Hunt through the entries for the word "Style" and copy each line in which it appears.

Web document revisions:
▬▬▬▬▬▬
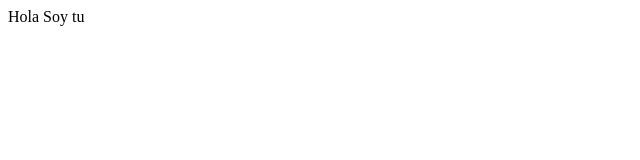
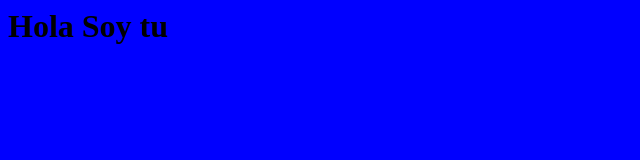
Before and after one commit to davidsolanoqa1/gitproyecto, a plain HTML site: page Index.html in a window 1280 px wide. Shown: the whole page, without its empty margins (0-640 px from the left). Drawn offline with Linux system fonts and the light colour scheme; files whose address does not match are found by name.

Commit message:
Parrafo y tamoño de fuente

```diff
--- a/Index.html
+++ b/Index.html
@@ -2,9 +2,10 @@
 <head>
 <meta charset="utf-8">
 <title> = "Home"</title>
+<link href="C:\Users\dsolano\OneDrive - Stefanini\Documents\Proyecto Git\css\Style.css" rel="stylesheet" type="text/css">
 <head>
 <body>
-Hola Soy tu
+<h1>Hola Soy tu<h1/>
 </body>
 
 
--- /dev/null
+++ b/css/Style.css
@@ -0,0 +1,2 @@
+body{ background-color:#00f
+}
```
Also changed, not shown: Index.html.txt (added), css/Nuevo documento de texto.txt (added), js/Nuevo documento de texto.txt (added), js/javascrit´.js (added).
▬▬▬▬▬▬
**Result of the task**
+<link href="C:\Users\dsolano\OneDrive - Stefanini\Documents\Proyecto Git\css\Style.css" rel="stylesheet" type="text/css">
+++ b/css/Style.css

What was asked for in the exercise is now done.